Approximately 30% of survey respondents cited “resurgent inflation” as the biggest risk facing the market in the next six months, versus 8% who pointed to an economic slowdown or recession. Some worried that the high level of fiscal stimulus from the White House and Congress, even as the Fed is keeping interest rates higher for longer to try to nudge inflation lower, is creating an unusual dynamic for the markets.

The deceleration in economic growth in the first quarter, while not sounding alarm bells, could be a problem for the markets if inflation remains above historical trends at the same time the economy is losing momentum.

“If the government is providing so much liquidity while the Fed is trying to keep monetary policy tight, you will get some wacko things going on,” said Sandra S. Martin, managing director of Martin Investment Management.

Martin wrote in that “stagflation”—the dreaded combination of stagnant economic growth and higher prices that crippled the U.S. economy in the 1970s and early 1980s—was the biggest risk facing the market.

With the November elections looming, many investors are hoping that political leaders will finally start to take action to rein in government spending. Nearly half of the Big Money poll’s respondents indicated that debt reduction should be the highest priority for policymakers, with another 20% identifying entitlement reform as the top issue to tackle.

“Both parties are pro-spending. I don’t think that in the current political climate people are capable of addressing fiscal imbalances. We may have to come closer to breaking things to fix it,” Ryan said.

But will Congress be able to get anything meaningful accomplished after November?
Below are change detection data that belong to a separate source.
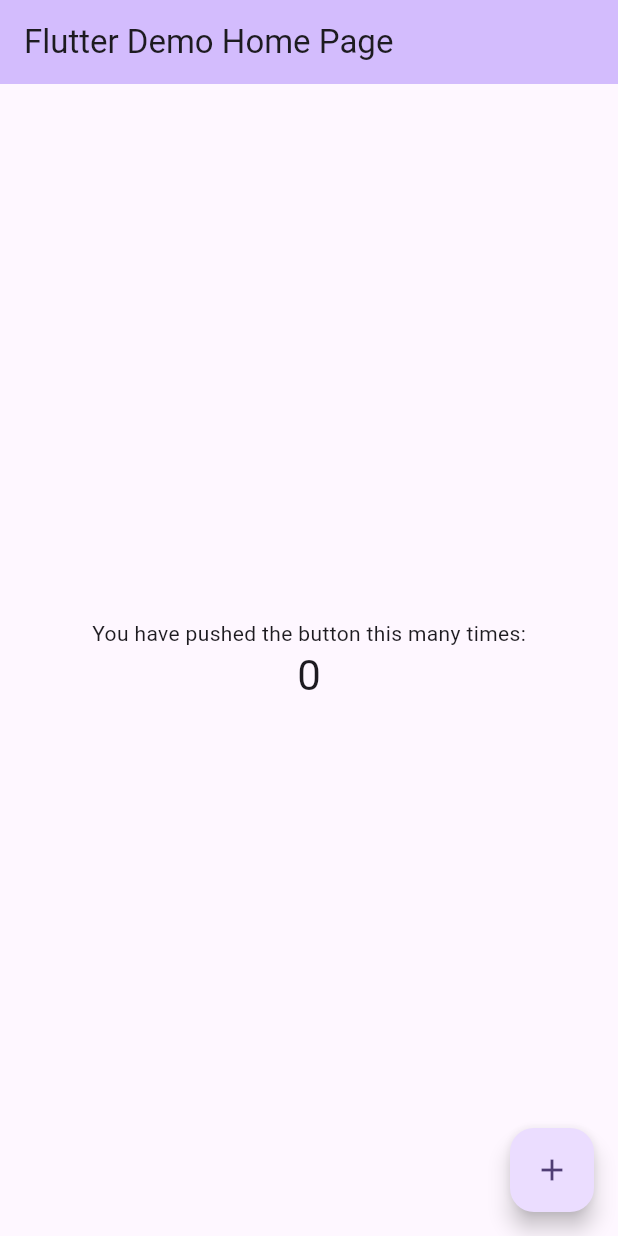
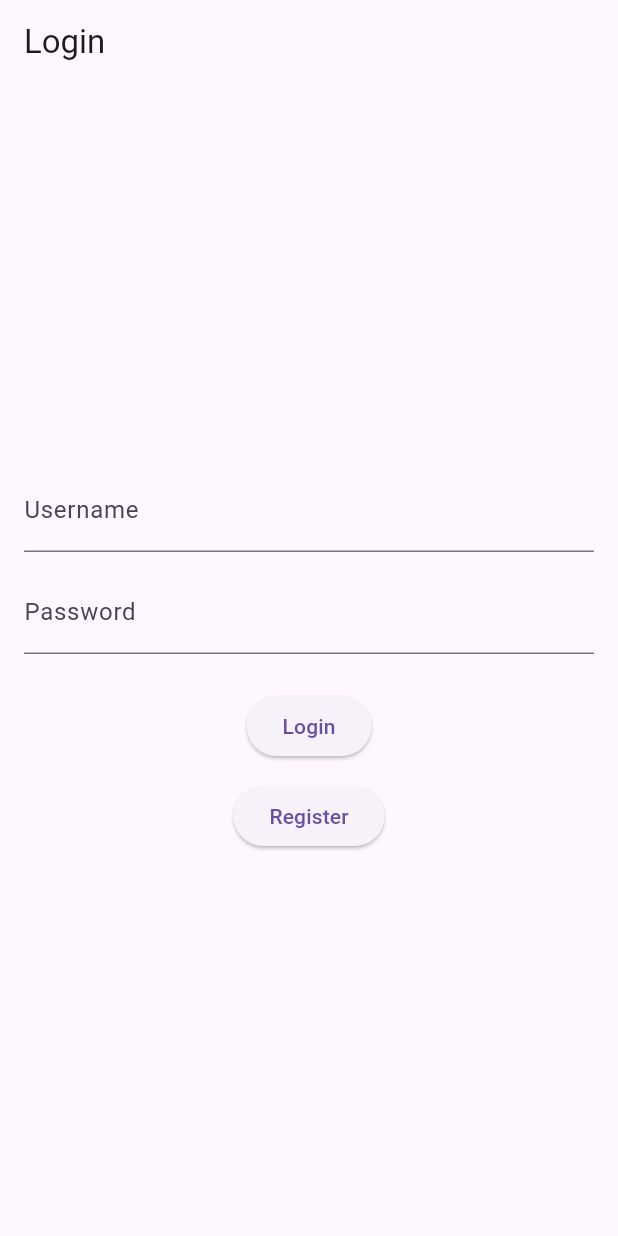
Before and after one commit to PBP-B07/TK-PAS, a Flutter app: the screen it shows after launch, on a phone screen of 412 x 824 dp. Run offline on Flutter 3.47's test engine with Material 3 defaults, Android fonts, the phone set to English and light mode, and no system bars; missing offline and left inert: pbp_django_auth.

Commit message:
login regis

```diff
--- a/lib/forum/models/product_forum.dart
+++ b/lib/forum/models/product_forum.dart
@@ -3,6 +3,7 @@
 //     final product = productFromJson(jsonString);
 
 import 'dart:convert';
+import 'package:flutter/material.dart';
 
 List<Product> productFromJson(String str) =>
     List<Product>.from(json.decode(str).map((x) => Product.fromJson(x)));
--- /dev/null
+++ b/lib/login/login.dart
@@ -0,0 +1,129 @@
+import 'package:flutter/material.dart';
+import 'package:pbp_django_auth/pbp_django_auth.dart';
+import 'package:provider/provider.dart';
+import 'package:ulasbuku/login/register.dart';
+
+void main() {
+  runApp(const LoginApp());
+}
+
+class LoginApp extends StatelessWidget {
+  const LoginApp({super.key});
+
+  @override
+  Widget build(BuildContext context) {
+    return MaterialApp(
+      title: 'Login',
+      theme: ThemeData(
+        primarySwatch: Colors.blue,
+      ),
+      home: const LoginPage(),
+    );
+  }
+}
+
+class LoginPage extends StatefulWidget {
+  const LoginPage({Key? key}) : super(key: key);
+
+  @override
+  _LoginPageState createState() => _LoginPageState();
+}
+
+class _LoginPageState extends State<LoginPage> {
+  final TextEditingController _usernameController = TextEditingController();
+  final TextEditingController _passwordController = TextEditingController();
+
+  @override
+  Widget build(BuildContext context) {
+    final request = context.watch<CookieRequest>();
+    return Scaffold(
+      appBar: AppBar(
+        title: const Text('Login'),
+      ),
+      body: Container(
+        padding: const EdgeInsets.all(16.0),
+        child: Column(
+          mainAxisAlignment: MainAxisAlignment.center,
+          children: [
+            TextField(
+              controller: _usernameController,
+              decoration: const InputDecoration(
+                labelText: 'Username',
+              ),
+            ),
+            const SizedBox(height: 12.0),
+            TextField(
+              controller: _passwordController,
+              decoration: const InputDecoration(
+                labelText: 'Password',
+              ),
+              obscureText: true,
+            ),
+            const SizedBox(height: 24.0),
+            ElevatedButton(
+              onPressed: () async {
+                String username = _usernameController.text;
+                String password = _passwordController.text;
+
+                // Cek kredensial
+
+                // Untuk menyambungkan Android emulator dengan Django pada localhost,
+                // gunakan URL http://10.0.2.2/
+                final response = await request.login("http://localhost:8000/auth/login/", {
+                  'username': username,
+                  'password': password,
+                });
+
+                // final response = await request.login("https://muhammad-farrel21-tugas.pbp.cs.ui.ac.id/auth/login/", {
+                //   'username': username,
+                //   'password': password,
+                // });
+
+                if (request.loggedIn) {
+                  String message = response['message'];
+                  String uname = response['username'];
+                  //Navigator.pushReplacement(
+                    //context,
+                    //MaterialPageRoute(builder: (context) => MyHomePage()),
+                  //);
+                  ScaffoldMessenger.of(context)
+                    ..hideCurrentSnackBar()
+                    ..showSnackBar(
+                        SnackBar(content: Text("$message Selamat datang, $uname.")));
+                } else {
+                  showDialog(
+                    context: context,
+                    builder: (context) => AlertDialog(
+                      title: const Text('Login Gagal'),
+                      content:
+                          Text(response['message']),
+                      actions: [
+                        TextButton(
+                          child: const Text('OK'),
+                          onPressed: () {
+                            Navigator.pop(context);
+                          },
+                        ),
+                      ],
+                    ),
+                  );
+                }
+              },
+              child: const Text('Login'),
+            ),
+            const SizedBox(height: 12.0),
+            ElevatedButton(
+              onPressed: () {
+                Navigator.push(
+                  context,
+                  MaterialPageRoute(builder: (context) => RegistrationPage()),
+                );
+              },
+              child: const Text('Register'),
+            ),
+          ],
+        ),
+      ),
+    );
+  }
+}
--- a/lib/main.dart
+++ b/lib/main.dart
@@ -1,125 +1,30 @@
 import 'package:flutter/material.dart';
+import 'package:pbp_django_auth/pbp_django_auth.dart';
+import 'package:provider/provider.dart';
+import 'package:ulasbuku/login/login.dart';
+
 
 void main() {
   runApp(const MyApp());
 }
 
 class MyApp extends StatelessWidget {
-  const MyApp({super.key});
+  const MyApp({Key? key}) : super(key: key);
 
-  // This widget is the root of your application.
   @override
   Widget build(BuildContext context) {
-    return MaterialApp(
-      title: 'PBP B07',
-      theme: ThemeData(
-        // This is the theme of your application.
-        //
-        // TRY THIS: Try running your application with "flutter run". You'll see
-        // the application has a blue toolbar. Then, without quitting the app,
-        // try changing the seedColor in the colorScheme below to Colors.green
-        // and then invoke "hot reload" (save your changes or press the "hot
-        // reload" button in a Flutter-supported IDE, or press "r" if you used
-        // the command line to start the app).
-        //
-        // Notice that the counter didn't reset back to zero; the application
-        // state is not lost during the reload. To reset the state, use hot
-        // restart instead.
-        //
-        // This works for code too, not just values: Most code changes can be
-        // tested with just a hot reload.
-        colorScheme: ColorScheme.fromSeed(seedColor: Colors.deepPurple),
-        useMaterial3: true,
-      ),
-      home: const MyHomePage(title: 'Flutter Demo Home Page'),
+    return Provider(
+      create: (_) {
+        CookieRequest request = CookieRequest();
+        return request;
+      },
+      child: MaterialApp(
+          title: 'Flutter App',
+          theme: ThemeData(
+            colorScheme: ColorScheme.fromSeed(seedColor: Colors.indigo),
+            useMaterial3: true,
+          ),
+          home: LoginApp()),
     );
   }
 }
-
-class MyHomePage extends StatefulWidget {
-  const MyHomePage({super.key, required this.title});
-
-  // This widget is the home page of your application. It is stateful, meaning
-  // that it has a State object (defined below) that contains fields that affect
-  // how it looks.
-
-  // This class is the configuration for the state. It holds the values (in this
-  // case the title) provided by the parent (in this case the App widget) and
-  // used by the build method of the State. Fields in a Widget subclass are
-  // always marked "final".
-
-  final String title;
-
-  @override
-  State<MyHomePage> createState() => _MyHomePageState();
-}
-
-class _MyHomePageState extends State<MyHomePage> {
-  int _counter = 0;
-
-  void _incrementCounter() {
-    setState(() {
-      // This call to setState tells the Flutter framework that something has
-      // changed in this State, which causes it to rerun the build method below
-      // so that the display can reflect the updated values. If we changed
-      // _counter without calling setState(), then the build method would not be
-      // called again, and so nothing would appear to happen.
-      _counter++;
-    });
-  }
-
-  @override
-  Widget build(BuildContext context) {
-    // This method is rerun every time setState is called, for instance as done
-    // by the _incrementCounter method above.
-    //
-    // The Flutter framework has been optimized to make rerunning build methods
-    // fast, so that you can just rebuild anything that needs updating rather
-    // than having to individually change instances of widgets.
-    return Scaffold(
-      appBar: AppBar(
-        // TRY THIS: Try changing the color here to a specific color (to
-        // Colors.amber, perhaps?) and trigger a hot reload to see the AppBar
-        // change color while the other colors stay the same.
-        backgroundColor: Theme.of(context).colorScheme.inversePrimary,
-        // Here we take the value from the MyHomePage object that was created by
-        // the App.build method, and use it to set our appbar title.
-        title: Text(widget.title),
-      ),
-      body: Center(
-        // Center is a layout widget. It takes a single child and positions it
-        // in the middle of the parent.
-        child: Column(
-          // Column is also a layout widget. It takes a list of children and
-          // arranges them vertically. By default, it sizes itself to fit its
-          // children horizontally, and tries to be as tall as its parent.
-          //
-          // Column has various properties to control how it sizes itself and
-          // how it positions its children. Here we use mainAxisAlignment to
-          // center the children vertically; the main axis here is the vertical
-          // axis because Columns are vertical (the cross axis would be
-          // horizontal).
-          //
-          // TRY THIS: Invoke "debug painting" (choose the "Toggle Debug Paint"
-          // action in the IDE, or press "p" in the console), to see the
-          // wireframe for each widget.
-          mainAxisAlignment: MainAxisAlignment.center,
-          children: <Widget>[
-            const Text(
-              'You have pushed the button this many times:',
-            ),
-            Text(
-              '$_counter',
-              style: Theme.of(context).textTheme.headlineMedium,
-            ),
-          ],
-        ),
-      ),
-      floatingActionButton: FloatingActionButton(
-        onPressed: _incrementCounter,
-        tooltip: 'Increment',
-        child: const Icon(Icons.add),
-      ), // This trailing comma makes auto-formatting nicer for build methods.
-    );
-  }
-}
--- a/pubspec.yaml
+++ b/pubspec.yaml
@@ -35,6 +35,8 @@ dependencies:
   # The following adds the Cupertino Icons font to your application.
   # Use with the CupertinoIcons class for iOS style icons.
   cupertino_icons: ^1.0.2
+  provider: ^6.1.1
+  pbp_django_auth: ^0.4.0
 
 dev_dependencies:
   flutter_test:
```
Also changed, not shown: lib/login/register.dart (added, +173 -0 lines), lib/homepage/models/screens/homepage.dart (added), pubspec.lock, 1 other file.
More gridlock is expected in the nation’s capital. Nearly 54% of Big Money participants think Democrats will regain control of the House of Representatives, while 64% said that Republicans will have a majority in the Senate.

As for the race for the White House? It’s essentially a toss-up, with 51% saying they think former President Trump will defeat President Biden. That could bode well for investors and consumers. About 60% of the poll’s respondents said a second Trump term would be better for both the markets and economy.

Interestingly, though, many managers aren’t bullish about Trump’s own company. Trump Media & Technology Group, the unprofitable parent of the Truth Social network, went public in March through a merger with a blank-check firm. Sixteen survey respondents chose Trump Media, which trades under the ticker symbol DJT and generated only $4.1 million in revenue in 2023, as the market’s most overvalued stock.

Global macro risks, whether stemming from the Middle East, the Ukraine-Russia theater, or China, are a particular concern of late for the markets and the Big Money pros. “These geopolitical concerns are one or two turns away from metastasizing into something that will no longer be considered localized. That could create some consternation in the market,” Luschini said.

But Jay Willoughby, chief investment officer with TIFF Investment Management, plans to overweight stocks unless the economy turns down. “We have a wall of worry that is climbable,” he said.

Write to Paul R. La Monica at paul.lamonica@barrons.comExternal link